More birdies for Tiger, and the lead at Doral
By Doug Ferguson, APDORAL, Florida--Tiger Woods struggled on the practice range, and he didn't feel much better two holes into his second round Friday at the Cadillac Championship. He would not have guessed this would be the day to set a personal record for birdies, much less wind up with a two-shot lead.
March 10, 2013, 12:13 am TWN
“All I need is one shot,” he said. “And as soon as I feel it on one, I can pretty much carry through. And I did that today.”
It was a 4-iron on the par-3 fourth hole, the toughest on the Blue Monster.
Woods hit a bullet with a slight fade at the left edge of the green and heard the crowd cheer as the slope and the grain took the ball to within 4 feet for birdie.
And just like that, he was on his way.
In a World Golf Championship with the biggest names in the hunt, Woods ran off six birdies in an eight-hole stretch around the turn in a clean, crisp exhibition. That sent him to a 7-under 65 and a two-shot lead over former U.S. Open champion Graeme McDowell.
Woods has made 17 birdies in two rounds, his most ever on the PGA Tour, though that wasn't the most important number.
Woods followed that 4-iron with a wedge he stuffed to inside 2 feet. He added a collection of 10- to 15-foot birdie putts, and ended his big run with another 4-iron with a totally different shape, this one high and soft to 15 feet on the 224-yard 13th hole. Those par 3s ranked as the two toughest at Doral on Friday, and he birdied them both.
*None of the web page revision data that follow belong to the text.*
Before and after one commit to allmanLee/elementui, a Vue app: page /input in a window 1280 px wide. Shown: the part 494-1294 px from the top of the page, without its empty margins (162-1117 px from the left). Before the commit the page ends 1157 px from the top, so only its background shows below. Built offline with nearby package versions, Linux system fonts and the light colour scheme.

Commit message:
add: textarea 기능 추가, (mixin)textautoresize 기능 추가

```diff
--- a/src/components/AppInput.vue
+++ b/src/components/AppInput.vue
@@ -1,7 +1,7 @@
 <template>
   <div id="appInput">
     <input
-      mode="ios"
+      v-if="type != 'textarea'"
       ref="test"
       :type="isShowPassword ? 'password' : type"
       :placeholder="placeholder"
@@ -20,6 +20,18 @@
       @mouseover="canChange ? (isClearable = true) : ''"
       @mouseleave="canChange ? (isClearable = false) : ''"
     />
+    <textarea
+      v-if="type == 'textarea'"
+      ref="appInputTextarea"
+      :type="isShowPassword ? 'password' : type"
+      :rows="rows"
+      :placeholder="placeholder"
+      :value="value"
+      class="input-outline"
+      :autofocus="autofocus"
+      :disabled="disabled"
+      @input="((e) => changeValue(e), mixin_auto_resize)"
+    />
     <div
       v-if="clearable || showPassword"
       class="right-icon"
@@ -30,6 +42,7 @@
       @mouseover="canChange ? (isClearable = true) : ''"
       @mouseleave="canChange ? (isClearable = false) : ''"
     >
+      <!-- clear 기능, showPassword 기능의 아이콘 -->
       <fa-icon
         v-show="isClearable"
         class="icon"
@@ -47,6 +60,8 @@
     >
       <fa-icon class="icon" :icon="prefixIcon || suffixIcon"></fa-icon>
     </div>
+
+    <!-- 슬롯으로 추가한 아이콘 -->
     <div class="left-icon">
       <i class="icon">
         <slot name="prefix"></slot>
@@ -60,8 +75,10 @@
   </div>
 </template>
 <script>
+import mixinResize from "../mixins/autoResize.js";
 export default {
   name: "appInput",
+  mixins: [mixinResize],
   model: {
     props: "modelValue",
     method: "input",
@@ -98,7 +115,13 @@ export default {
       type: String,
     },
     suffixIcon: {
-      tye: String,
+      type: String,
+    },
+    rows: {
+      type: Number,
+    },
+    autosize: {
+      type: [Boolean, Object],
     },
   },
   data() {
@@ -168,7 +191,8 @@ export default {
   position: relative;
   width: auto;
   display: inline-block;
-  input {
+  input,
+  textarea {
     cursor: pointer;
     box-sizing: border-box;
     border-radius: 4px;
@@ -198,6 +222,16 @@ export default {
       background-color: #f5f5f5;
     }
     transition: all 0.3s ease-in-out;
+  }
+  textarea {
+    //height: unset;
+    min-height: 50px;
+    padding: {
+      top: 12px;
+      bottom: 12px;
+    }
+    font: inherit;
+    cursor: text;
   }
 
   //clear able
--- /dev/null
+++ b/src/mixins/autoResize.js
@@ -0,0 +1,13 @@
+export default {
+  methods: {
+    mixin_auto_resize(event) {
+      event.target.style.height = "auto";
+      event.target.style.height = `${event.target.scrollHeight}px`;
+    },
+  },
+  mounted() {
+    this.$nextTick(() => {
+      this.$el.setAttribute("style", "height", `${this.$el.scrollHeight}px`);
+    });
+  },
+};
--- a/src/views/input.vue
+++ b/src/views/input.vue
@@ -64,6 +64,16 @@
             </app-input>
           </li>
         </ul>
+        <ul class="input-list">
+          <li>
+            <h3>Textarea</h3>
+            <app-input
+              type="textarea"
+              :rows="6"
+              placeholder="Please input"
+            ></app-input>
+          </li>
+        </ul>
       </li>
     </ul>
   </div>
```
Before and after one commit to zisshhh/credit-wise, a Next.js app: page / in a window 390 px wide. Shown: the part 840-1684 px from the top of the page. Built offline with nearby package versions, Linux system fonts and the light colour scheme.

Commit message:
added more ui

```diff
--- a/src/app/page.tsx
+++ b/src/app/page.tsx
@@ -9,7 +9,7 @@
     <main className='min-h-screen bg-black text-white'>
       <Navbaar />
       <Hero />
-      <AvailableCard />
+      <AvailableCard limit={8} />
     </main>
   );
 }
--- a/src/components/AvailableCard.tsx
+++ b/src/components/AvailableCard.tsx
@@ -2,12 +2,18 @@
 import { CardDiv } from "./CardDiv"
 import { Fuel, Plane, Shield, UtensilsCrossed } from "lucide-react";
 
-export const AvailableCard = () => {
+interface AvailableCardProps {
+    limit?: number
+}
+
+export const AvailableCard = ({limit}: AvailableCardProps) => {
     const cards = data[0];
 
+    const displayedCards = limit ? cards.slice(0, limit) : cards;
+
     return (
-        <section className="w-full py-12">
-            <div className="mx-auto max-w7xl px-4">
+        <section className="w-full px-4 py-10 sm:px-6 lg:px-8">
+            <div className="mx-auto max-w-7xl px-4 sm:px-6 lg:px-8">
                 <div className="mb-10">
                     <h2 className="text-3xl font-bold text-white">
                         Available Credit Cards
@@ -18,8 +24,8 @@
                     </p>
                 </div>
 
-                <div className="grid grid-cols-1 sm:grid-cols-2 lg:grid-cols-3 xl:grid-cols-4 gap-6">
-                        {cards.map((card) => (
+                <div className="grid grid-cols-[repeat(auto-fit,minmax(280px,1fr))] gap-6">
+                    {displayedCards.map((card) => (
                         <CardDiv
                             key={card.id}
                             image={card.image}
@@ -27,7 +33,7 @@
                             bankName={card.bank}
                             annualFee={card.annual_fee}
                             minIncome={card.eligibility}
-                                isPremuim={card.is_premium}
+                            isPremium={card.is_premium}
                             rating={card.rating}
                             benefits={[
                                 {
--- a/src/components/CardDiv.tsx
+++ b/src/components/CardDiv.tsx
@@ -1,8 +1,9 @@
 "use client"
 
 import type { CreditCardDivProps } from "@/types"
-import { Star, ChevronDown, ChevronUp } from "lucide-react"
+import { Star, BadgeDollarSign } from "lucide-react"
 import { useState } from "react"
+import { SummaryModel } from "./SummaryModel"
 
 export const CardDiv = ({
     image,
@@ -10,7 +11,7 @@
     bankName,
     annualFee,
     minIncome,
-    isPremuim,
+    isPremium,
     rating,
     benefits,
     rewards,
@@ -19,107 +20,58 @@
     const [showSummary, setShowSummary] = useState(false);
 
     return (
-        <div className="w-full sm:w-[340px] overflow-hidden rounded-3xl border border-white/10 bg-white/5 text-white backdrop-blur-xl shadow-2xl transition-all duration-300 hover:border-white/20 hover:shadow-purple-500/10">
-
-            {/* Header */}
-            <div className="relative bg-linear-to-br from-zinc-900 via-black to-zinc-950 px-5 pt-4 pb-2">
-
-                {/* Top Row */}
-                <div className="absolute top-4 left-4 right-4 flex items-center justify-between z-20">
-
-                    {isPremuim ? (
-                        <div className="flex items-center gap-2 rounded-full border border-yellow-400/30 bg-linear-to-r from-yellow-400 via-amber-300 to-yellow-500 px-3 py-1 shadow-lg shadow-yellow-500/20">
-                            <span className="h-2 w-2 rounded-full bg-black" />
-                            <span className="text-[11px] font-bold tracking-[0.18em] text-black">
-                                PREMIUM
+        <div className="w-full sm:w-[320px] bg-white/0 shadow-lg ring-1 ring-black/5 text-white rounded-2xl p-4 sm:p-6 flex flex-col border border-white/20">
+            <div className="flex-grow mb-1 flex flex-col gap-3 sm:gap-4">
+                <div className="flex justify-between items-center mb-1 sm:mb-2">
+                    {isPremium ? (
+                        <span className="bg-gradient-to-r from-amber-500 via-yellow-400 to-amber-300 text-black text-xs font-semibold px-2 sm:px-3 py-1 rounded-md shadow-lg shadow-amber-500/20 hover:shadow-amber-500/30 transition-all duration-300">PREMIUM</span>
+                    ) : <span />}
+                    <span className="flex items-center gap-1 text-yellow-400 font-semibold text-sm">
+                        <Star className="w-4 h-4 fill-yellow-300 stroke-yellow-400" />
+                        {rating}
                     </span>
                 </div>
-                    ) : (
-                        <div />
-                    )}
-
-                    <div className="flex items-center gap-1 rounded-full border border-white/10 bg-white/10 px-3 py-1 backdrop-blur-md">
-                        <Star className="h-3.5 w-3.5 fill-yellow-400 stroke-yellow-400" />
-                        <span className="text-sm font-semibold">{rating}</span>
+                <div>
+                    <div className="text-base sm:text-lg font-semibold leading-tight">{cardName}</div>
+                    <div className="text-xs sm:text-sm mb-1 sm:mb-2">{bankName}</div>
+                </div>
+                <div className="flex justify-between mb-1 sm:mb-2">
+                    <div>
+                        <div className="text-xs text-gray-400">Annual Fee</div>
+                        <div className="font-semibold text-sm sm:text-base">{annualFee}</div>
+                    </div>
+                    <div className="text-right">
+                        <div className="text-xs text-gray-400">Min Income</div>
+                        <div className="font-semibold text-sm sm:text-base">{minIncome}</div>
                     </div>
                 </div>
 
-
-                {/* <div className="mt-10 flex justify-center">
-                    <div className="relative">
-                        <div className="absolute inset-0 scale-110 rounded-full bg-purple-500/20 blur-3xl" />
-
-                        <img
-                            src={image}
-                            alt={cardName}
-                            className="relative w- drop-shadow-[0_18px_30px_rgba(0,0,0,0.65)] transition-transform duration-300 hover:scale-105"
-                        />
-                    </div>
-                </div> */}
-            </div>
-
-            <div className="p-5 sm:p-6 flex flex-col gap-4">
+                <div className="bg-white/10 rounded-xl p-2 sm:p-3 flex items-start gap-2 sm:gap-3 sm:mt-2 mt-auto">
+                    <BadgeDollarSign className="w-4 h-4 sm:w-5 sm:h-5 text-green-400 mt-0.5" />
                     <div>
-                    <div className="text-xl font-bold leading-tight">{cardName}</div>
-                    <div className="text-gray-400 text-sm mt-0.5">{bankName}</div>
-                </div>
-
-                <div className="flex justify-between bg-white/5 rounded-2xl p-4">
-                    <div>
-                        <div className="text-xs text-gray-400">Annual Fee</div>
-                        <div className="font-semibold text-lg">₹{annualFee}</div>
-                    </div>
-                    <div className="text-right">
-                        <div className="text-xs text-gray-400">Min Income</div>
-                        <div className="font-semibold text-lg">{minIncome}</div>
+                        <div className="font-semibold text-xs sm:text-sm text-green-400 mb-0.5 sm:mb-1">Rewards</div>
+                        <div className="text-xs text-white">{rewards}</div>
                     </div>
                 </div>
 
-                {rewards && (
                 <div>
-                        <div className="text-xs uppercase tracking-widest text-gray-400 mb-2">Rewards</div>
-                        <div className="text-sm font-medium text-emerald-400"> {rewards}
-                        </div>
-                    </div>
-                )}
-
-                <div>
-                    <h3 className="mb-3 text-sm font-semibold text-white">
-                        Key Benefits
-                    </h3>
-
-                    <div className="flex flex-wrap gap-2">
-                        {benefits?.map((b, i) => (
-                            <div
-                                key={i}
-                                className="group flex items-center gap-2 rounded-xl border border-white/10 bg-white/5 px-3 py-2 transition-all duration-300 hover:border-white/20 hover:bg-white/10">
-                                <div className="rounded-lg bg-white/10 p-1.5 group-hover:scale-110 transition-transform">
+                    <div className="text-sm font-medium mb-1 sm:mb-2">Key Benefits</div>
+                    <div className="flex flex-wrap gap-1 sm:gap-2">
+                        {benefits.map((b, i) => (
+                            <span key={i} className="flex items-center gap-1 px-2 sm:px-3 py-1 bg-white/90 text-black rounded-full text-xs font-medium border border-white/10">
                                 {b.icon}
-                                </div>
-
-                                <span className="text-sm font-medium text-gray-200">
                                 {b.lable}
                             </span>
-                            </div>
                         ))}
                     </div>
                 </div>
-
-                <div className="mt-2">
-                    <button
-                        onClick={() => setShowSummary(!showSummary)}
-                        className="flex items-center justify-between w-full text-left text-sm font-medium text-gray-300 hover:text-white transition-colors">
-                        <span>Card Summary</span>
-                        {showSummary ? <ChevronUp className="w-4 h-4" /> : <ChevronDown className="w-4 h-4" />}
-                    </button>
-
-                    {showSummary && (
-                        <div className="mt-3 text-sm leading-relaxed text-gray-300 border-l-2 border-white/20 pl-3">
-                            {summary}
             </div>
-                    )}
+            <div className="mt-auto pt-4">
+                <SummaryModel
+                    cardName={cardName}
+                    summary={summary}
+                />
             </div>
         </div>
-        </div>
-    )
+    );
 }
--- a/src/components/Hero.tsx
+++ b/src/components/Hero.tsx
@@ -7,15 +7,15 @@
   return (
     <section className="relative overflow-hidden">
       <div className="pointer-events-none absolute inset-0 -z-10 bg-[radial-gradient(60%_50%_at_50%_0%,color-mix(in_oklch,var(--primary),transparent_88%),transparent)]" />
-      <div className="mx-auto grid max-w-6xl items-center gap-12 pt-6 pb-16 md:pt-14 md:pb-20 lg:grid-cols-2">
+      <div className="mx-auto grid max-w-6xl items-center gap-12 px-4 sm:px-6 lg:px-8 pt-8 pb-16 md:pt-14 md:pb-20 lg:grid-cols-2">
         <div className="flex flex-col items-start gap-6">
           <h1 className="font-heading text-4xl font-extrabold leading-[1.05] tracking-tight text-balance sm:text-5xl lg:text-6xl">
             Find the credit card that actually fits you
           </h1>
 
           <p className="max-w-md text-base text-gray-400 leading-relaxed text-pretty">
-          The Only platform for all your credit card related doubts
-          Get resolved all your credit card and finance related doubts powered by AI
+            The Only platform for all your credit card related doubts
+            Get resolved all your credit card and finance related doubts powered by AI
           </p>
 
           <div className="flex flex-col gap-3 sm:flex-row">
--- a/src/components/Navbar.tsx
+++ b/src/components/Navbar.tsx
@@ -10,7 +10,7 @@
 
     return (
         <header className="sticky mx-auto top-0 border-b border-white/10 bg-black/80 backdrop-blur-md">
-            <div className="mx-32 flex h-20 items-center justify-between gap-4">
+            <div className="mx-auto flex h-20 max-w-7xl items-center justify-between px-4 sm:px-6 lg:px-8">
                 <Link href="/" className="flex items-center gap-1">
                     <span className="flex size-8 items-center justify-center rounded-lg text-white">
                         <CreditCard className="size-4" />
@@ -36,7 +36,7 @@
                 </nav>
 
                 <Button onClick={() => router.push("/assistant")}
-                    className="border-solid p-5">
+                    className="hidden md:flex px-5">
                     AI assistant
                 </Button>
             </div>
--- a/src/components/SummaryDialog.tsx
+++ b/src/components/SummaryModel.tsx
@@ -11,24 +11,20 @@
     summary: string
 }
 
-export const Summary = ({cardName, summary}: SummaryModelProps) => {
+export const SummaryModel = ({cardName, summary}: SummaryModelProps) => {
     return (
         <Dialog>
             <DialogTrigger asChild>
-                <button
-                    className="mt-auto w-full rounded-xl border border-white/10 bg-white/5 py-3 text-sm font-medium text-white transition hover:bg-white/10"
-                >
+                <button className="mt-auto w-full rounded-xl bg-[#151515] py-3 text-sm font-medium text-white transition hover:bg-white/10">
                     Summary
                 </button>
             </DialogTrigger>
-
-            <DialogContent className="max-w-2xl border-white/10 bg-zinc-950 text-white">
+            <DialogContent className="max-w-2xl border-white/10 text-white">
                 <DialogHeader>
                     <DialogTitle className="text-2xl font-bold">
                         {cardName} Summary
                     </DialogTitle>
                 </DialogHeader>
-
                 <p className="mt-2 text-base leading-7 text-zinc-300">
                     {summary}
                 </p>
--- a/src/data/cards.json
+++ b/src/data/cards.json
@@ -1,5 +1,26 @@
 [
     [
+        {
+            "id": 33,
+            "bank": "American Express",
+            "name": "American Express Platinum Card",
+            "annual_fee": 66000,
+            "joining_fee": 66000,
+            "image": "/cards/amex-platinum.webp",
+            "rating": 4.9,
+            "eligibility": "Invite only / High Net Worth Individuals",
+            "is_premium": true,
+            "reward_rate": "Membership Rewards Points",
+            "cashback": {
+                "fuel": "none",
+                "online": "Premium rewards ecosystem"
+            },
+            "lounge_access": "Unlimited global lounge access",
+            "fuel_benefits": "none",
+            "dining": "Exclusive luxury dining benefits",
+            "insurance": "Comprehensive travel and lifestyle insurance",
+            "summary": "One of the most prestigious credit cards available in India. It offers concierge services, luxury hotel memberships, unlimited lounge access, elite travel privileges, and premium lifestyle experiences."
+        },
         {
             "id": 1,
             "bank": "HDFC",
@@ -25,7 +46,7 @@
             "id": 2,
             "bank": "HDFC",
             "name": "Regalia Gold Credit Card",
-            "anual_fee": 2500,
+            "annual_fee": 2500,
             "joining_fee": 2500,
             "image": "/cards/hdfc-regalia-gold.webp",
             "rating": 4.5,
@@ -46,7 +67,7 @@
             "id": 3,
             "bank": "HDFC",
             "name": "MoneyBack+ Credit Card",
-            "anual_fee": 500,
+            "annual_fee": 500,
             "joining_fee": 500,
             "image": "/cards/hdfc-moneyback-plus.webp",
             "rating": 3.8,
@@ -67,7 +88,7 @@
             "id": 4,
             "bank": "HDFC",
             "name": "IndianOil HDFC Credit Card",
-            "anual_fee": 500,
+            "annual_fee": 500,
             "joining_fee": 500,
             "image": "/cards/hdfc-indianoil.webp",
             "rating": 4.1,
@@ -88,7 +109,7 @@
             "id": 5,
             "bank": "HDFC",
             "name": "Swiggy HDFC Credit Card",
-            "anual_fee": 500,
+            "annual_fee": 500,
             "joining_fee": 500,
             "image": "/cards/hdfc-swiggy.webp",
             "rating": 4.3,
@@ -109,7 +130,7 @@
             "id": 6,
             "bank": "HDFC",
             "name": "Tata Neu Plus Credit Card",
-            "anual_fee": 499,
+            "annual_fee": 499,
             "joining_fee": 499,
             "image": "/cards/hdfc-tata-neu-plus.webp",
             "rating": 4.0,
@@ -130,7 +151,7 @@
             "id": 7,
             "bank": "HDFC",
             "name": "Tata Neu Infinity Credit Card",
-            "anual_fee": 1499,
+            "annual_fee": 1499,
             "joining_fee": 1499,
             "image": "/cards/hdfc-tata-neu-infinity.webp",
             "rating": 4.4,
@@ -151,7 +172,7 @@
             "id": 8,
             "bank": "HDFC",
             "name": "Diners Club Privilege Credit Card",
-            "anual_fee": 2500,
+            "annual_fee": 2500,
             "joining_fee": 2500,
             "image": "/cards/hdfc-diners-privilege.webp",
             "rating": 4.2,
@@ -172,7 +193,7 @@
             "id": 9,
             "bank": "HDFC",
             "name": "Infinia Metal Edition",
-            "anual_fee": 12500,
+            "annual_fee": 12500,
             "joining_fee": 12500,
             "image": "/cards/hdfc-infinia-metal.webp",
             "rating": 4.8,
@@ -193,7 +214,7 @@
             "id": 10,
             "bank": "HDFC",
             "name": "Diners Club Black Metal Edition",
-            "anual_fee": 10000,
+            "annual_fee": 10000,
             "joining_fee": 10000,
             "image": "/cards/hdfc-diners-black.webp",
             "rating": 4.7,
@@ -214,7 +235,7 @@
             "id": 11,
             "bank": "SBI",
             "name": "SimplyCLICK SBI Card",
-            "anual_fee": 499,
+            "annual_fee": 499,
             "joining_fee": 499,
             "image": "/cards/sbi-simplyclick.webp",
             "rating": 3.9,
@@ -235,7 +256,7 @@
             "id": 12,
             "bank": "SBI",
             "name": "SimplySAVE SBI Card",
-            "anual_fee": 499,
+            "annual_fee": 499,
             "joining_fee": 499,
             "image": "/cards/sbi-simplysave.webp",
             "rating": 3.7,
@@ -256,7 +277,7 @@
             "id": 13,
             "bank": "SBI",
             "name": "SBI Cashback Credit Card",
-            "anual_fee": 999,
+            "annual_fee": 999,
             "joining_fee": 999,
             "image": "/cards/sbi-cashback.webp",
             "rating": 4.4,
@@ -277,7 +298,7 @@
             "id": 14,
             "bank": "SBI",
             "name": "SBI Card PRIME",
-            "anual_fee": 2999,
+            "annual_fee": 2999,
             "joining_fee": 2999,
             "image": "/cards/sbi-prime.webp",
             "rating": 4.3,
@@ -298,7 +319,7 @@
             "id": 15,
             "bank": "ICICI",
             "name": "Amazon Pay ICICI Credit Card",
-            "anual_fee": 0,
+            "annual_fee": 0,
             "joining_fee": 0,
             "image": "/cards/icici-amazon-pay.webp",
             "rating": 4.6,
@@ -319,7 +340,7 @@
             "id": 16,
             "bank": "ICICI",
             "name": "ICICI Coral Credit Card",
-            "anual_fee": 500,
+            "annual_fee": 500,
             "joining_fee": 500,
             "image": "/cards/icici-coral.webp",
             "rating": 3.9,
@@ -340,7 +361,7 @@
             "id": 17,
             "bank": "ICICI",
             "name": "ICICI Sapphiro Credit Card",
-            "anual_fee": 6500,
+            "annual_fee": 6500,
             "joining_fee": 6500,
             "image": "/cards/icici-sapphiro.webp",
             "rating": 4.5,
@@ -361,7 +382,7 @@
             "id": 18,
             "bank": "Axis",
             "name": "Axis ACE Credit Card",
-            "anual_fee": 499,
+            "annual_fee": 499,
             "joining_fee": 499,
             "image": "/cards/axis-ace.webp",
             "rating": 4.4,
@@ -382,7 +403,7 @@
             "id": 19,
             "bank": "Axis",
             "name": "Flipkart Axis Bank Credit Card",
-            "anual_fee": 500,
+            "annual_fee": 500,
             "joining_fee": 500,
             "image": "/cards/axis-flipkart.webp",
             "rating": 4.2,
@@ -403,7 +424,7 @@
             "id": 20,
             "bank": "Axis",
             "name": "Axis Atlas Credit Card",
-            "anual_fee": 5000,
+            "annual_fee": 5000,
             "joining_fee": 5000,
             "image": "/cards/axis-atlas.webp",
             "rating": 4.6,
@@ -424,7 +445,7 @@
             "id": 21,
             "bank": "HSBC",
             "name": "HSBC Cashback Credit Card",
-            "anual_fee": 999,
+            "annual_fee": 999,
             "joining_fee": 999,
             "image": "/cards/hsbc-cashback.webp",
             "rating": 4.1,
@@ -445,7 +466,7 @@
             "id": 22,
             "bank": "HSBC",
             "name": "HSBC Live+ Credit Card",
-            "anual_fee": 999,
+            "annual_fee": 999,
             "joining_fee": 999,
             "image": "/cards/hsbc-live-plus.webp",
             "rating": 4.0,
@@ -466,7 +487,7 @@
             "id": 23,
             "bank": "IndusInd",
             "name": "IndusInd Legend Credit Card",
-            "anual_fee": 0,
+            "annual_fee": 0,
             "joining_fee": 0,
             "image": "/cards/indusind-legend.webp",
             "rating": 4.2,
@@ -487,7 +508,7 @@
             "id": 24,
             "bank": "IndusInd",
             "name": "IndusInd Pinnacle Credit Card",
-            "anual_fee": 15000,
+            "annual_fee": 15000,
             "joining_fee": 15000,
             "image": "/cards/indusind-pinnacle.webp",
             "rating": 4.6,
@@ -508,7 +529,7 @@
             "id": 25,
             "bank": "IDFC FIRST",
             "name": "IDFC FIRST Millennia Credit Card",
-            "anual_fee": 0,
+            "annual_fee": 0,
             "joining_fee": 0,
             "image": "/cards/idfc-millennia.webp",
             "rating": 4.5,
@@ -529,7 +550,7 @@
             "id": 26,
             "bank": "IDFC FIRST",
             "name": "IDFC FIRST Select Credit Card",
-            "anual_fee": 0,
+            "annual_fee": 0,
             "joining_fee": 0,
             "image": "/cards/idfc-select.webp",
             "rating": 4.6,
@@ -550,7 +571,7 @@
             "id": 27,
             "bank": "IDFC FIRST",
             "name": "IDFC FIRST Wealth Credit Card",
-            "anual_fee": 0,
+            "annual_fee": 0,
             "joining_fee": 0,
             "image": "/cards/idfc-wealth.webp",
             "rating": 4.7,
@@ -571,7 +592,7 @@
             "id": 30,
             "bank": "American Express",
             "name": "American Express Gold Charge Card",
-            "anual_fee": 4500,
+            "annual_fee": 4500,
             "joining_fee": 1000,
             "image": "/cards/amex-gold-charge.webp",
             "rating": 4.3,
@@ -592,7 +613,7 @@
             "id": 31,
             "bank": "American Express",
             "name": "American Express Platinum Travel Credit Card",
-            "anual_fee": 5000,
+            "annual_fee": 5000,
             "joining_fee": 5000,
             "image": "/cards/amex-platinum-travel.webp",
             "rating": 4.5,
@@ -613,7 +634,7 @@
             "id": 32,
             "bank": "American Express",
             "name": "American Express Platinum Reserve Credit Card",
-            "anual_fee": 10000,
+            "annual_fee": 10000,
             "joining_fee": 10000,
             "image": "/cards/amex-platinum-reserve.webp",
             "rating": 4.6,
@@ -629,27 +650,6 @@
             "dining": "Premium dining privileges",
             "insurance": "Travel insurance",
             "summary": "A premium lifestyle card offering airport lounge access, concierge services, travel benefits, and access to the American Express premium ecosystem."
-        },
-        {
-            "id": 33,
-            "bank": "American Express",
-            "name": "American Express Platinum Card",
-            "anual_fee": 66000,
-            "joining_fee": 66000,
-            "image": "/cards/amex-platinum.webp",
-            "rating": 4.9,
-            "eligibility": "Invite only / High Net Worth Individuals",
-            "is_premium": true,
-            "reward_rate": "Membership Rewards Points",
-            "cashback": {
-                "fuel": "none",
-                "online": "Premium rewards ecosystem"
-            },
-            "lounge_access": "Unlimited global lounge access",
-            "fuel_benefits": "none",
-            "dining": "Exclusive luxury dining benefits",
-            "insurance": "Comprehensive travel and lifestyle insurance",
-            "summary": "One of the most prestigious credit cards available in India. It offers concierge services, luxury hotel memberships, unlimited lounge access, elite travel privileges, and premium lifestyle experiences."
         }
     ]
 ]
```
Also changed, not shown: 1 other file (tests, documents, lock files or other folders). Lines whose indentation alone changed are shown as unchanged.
A birdie-birdie finish by McDowell gave him a 67 and prevented a dream final group for the weekend at Doral — Woods and longtime nemesis Phil Mickelson.
Mickelson, sparked by a visit to Augusta National earlier in the week, hit a 9-iron that stopped inches from dropping for a hole-in-one on the par-3 ninth. He had a 67 and was three shots behind, along with Steve Stricker (67).
Rory McIlroy showed signs of turning the corner with a 69, although he ended with a sloppy three-putt bogey. It was his first round under par this year, a small consolation for the world's No. 1 player. He was still 11 shots behind Woods.
Woods, who once owned these WGCs, has not won the last 10 he's played. But after a key putting tip from Stricker on Wednesday afternoon, Woods looks as comfortable as ever on a Blue Monster course where he has won three times.
“It's going to be tough to catch him,” Stricker said. “We all know when he gets out in front, he's tough to catch and tough to beat. Looks like he's playing well. Looks like all parts of his game are working.”
The greens already are firm and crusty under a week of sunshine and dry air. Woods, McDowell and most everyone else expects it to only get worse.
Donald Trump, who bought the resort a year ago, plans a big makeover on the Blue Monster with construction to start right after the tournament. If that's the case, it could be reminiscent of Bay Hill a year ago, where Woods outlasted McDowell on the final day.
“It basically was a U.S. Open that broke out in Orlando,” Woods said. “We don't get too many opportunities where the weather cooperates, where they can push the golf course to a point where it's pretty tough like that.”
Not that he would mind. Woods has thrived on the toughest courses over the years, one reason he has 14 majors.
“It would be fun,” he said.
More fun is being atop the leaderboard, especially on a course where Woods has a history of winning. He has a 35-10 record when he has at least a share of the 36-hole lead, though he is only 2-2 in the last year. Those events he failed to win were the U.S. Open and PGA Championship.
Tiger Woods looks over his putt on the ninth green during the second round of the Cadillac Championship golf tournament in Doral, Florida, Friday, March 8.(AP)